▶ **What you are asked to do**
The records are to be copied in their entirety, exactly as given.

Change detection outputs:
★ ★ ★ ★ ★ ★ ★

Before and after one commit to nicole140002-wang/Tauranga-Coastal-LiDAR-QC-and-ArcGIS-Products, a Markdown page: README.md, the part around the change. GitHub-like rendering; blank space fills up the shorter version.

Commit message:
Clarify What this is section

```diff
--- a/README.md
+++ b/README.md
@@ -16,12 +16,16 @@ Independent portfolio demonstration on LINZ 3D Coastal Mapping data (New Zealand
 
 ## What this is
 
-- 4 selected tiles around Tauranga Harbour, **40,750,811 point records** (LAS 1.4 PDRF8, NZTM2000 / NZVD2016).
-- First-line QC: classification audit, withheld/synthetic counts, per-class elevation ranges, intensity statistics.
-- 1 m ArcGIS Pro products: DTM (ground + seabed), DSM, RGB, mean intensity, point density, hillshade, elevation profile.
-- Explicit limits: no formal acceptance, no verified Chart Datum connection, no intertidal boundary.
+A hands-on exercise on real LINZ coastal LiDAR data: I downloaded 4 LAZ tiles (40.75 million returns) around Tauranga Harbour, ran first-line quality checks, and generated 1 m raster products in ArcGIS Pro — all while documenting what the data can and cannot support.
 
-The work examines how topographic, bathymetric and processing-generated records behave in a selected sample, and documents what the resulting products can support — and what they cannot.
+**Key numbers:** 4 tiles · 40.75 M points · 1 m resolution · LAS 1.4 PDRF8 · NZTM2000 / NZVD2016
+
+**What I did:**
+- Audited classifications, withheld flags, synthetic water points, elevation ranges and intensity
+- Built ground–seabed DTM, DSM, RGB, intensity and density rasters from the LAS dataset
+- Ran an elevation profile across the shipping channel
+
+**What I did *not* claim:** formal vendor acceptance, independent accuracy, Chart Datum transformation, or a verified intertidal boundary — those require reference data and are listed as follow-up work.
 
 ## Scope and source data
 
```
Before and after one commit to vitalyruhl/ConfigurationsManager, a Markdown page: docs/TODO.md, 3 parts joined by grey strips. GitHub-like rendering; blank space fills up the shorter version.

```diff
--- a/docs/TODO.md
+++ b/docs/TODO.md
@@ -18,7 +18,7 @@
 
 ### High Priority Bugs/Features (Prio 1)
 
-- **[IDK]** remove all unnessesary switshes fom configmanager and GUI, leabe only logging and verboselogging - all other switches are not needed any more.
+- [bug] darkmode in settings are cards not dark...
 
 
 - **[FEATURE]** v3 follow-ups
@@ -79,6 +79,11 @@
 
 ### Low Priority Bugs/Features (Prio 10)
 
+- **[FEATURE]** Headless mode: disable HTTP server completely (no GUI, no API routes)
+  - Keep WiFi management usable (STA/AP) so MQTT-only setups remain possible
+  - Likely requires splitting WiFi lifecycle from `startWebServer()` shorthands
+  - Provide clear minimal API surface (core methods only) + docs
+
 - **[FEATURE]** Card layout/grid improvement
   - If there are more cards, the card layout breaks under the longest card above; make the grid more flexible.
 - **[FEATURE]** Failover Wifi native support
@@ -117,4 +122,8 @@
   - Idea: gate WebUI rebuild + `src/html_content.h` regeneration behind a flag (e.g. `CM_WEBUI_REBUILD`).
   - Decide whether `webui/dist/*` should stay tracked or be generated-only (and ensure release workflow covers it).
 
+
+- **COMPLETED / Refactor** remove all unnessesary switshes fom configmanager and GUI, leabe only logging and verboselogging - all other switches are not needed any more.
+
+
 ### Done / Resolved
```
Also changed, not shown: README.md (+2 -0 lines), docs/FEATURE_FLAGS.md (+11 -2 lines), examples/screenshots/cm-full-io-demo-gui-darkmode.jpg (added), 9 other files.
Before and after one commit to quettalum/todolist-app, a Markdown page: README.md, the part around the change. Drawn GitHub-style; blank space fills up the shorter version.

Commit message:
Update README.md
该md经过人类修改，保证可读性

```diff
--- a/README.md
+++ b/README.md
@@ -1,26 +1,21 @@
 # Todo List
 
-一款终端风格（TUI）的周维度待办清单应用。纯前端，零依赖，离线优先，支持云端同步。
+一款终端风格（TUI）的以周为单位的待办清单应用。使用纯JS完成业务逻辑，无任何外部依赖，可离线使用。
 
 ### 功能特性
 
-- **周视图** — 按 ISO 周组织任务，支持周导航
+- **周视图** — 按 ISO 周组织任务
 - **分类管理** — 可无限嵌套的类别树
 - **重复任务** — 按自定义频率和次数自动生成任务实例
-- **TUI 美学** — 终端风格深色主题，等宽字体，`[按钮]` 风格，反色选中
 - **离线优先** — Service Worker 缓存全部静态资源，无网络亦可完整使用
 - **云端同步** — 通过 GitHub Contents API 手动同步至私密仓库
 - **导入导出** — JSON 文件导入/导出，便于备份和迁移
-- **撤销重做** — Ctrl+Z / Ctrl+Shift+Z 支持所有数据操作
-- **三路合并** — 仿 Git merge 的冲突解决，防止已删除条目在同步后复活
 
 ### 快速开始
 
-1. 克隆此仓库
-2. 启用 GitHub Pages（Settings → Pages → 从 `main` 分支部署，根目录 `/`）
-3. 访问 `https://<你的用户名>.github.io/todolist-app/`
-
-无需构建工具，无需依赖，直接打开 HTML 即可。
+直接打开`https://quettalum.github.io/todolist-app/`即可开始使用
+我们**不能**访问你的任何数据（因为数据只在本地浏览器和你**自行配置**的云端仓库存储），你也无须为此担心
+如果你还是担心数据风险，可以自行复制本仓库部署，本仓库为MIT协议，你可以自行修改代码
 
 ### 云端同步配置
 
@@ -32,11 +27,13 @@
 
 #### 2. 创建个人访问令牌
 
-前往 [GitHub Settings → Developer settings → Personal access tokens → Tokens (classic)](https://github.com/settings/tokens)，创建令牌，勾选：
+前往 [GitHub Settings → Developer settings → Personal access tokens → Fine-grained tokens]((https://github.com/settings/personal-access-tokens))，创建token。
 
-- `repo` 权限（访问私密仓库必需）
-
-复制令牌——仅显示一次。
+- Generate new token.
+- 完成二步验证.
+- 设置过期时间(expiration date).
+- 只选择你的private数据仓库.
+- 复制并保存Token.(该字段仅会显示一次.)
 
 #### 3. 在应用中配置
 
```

★ ★ ★ ★ ★ ★ ★

▶ **Solution to the exercise**
Before and after one commit to nicole140002-wang/Tauranga-Coastal-LiDAR-QC-and-ArcGIS-Products, a Markdown page: README.md, the part around the change. GitHub-like rendering; blank space fills up the shorter version.

Commit message:
Clarify What this is section

```diff
--- a/README.md
+++ b/README.md
@@ -16,12 +16,16 @@ Independent portfolio demonstration on LINZ 3D Coastal Mapping data (New Zealand
 
 ## What this is
 
-- 4 selected tiles around Tauranga Harbour, **40,750,811 point records** (LAS 1.4 PDRF8, NZTM2000 / NZVD2016).
-- First-line QC: classification audit, withheld/synthetic counts, per-class elevation ranges, intensity statistics.
-- 1 m ArcGIS Pro products: DTM (ground + seabed), DSM, RGB, mean intensity, point density, hillshade, elevation profile.
-- Explicit limits: no formal acceptance, no verified Chart Datum connection, no intertidal boundary.
+A hands-on exercise on real LINZ coastal LiDAR data: I downloaded 4 LAZ tiles (40.75 million returns) around Tauranga Harbour, ran first-line quality checks, and generated 1 m raster products in ArcGIS Pro — all while documenting what the data can and cannot support.
 
-The work examines how topographic, bathymetric and processing-generated records behave in a selected sample, and documents what the resulting products can support — and what they cannot.
+**Key numbers:** 4 tiles · 40.75 M points · 1 m resolution · LAS 1.4 PDRF8 · NZTM2000 / NZVD2016
+
+**What I did:**
+- Audited classifications, withheld flags, synthetic water points, elevation ranges and intensity
+- Built ground–seabed DTM, DSM, RGB, intensity and density rasters from the LAS dataset
+- Ran an elevation profile across the shipping channel
+
+**What I did *not* claim:** formal vendor acceptance, independent accuracy, Chart Datum transformation, or a verified intertidal boundary — those require reference data and are listed as follow-up work.
 
 ## Scope and source data
 
```
Before and after one commit to vitalyruhl/ConfigurationsManager, a Markdown page: docs/TODO.md, 3 parts joined by grey strips. GitHub-like rendering; blank space fills up the shorter version.

```diff
--- a/docs/TODO.md
+++ b/docs/TODO.md
@@ -18,7 +18,7 @@
 
 ### High Priority Bugs/Features (Prio 1)
 
-- **[IDK]** remove all unnessesary switshes fom configmanager and GUI, leabe only logging and verboselogging - all other switches are not needed any more.
+- [bug] darkmode in settings are cards not dark...
 
 
 - **[FEATURE]** v3 follow-ups
@@ -79,6 +79,11 @@
 
 ### Low Priority Bugs/Features (Prio 10)
 
+- **[FEATURE]** Headless mode: disable HTTP server completely (no GUI, no API routes)
+  - Keep WiFi management usable (STA/AP) so MQTT-only setups remain possible
+  - Likely requires splitting WiFi lifecycle from `startWebServer()` shorthands
+  - Provide clear minimal API surface (core methods only) + docs
+
 - **[FEATURE]** Card layout/grid improvement
   - If there are more cards, the card layout breaks under the longest card above; make the grid more flexible.
 - **[FEATURE]** Failover Wifi native support
@@ -117,4 +122,8 @@
   - Idea: gate WebUI rebuild + `src/html_content.h` regeneration behind a flag (e.g. `CM_WEBUI_REBUILD`).
   - Decide whether `webui/dist/*` should stay tracked or be generated-only (and ensure release workflow covers it).
 
+
+- **COMPLETED / Refactor** remove all unnessesary switshes fom configmanager and GUI, leabe only logging and verboselogging - all other switches are not needed any more.
+
+
 ### Done / Resolved
```
Also changed, not shown: README.md (+2 -0 lines), docs/FEATURE_FLAGS.md (+11 -2 lines), examples/screenshots/cm-full-io-demo-gui-darkmode.jpg (added), 9 other files.
Before and after one commit to quettalum/todolist-app, a Markdown page: README.md, the part around the change. Drawn GitHub-style; blank space fills up the shorter version.

Commit message:
Update README.md
该md经过人类修改，保证可读性

```diff
--- a/README.md
+++ b/README.md
@@ -1,26 +1,21 @@
 # Todo List
 
-一款终端风格（TUI）的周维度待办清单应用。纯前端，零依赖，离线优先，支持云端同步。
+一款终端风格（TUI）的以周为单位的待办清单应用。使用纯JS完成业务逻辑，无任何外部依赖，可离线使用。
 
 ### 功能特性
 
-- **周视图** — 按 ISO 周组织任务，支持周导航
+- **周视图** — 按 ISO 周组织任务
 - **分类管理** — 可无限嵌套的类别树
 - **重复任务** — 按自定义频率和次数自动生成任务实例
-- **TUI 美学** — 终端风格深色主题，等宽字体，`[按钮]` 风格，反色选中
 - **离线优先** — Service Worker 缓存全部静态资源，无网络亦可完整使用
 - **云端同步** — 通过 GitHub Contents API 手动同步至私密仓库
 - **导入导出** — JSON 文件导入/导出，便于备份和迁移
-- **撤销重做** — Ctrl+Z / Ctrl+Shift+Z 支持所有数据操作
-- **三路合并** — 仿 Git merge 的冲突解决，防止已删除条目在同步后复活
 
 ### 快速开始
 
-1. 克隆此仓库
-2. 启用 GitHub Pages（Settings → Pages → 从 `main` 分支部署，根目录 `/`）
-3. 访问 `https://<你的用户名>.github.io/todolist-app/`
-
-无需构建工具，无需依赖，直接打开 HTML 即可。
+直接打开`https://quettalum.github.io/todolist-app/`即可开始使用
+我们**不能**访问你的任何数据（因为数据只在本地浏览器和你**自行配置**的云端仓库存储），你也无须为此担心
+如果你还是担心数据风险，可以自行复制本仓库部署，本仓库为MIT协议，你可以自行修改代码
 
 ### 云端同步配置
 
@@ -32,11 +27,13 @@
 
 #### 2. 创建个人访问令牌
 
-前往 [GitHub Settings → Developer settings → Personal access tokens → Tokens (classic)](https://github.com/settings/tokens)，创建令牌，勾选：
+前往 [GitHub Settings → Developer settings → Personal access tokens → Fine-grained tokens]((https://github.com/settings/personal-access-tokens))，创建token。
 
-- `repo` 权限（访问私密仓库必需）
-
-复制令牌——仅显示一次。
+- Generate new token.
+- 完成二步验证.
+- 设置过期时间(expiration date).
+- 只选择你的private数据仓库.
+- 复制并保存Token.(该字段仅会显示一次.)
 
 #### 3. 在应用中配置
 
```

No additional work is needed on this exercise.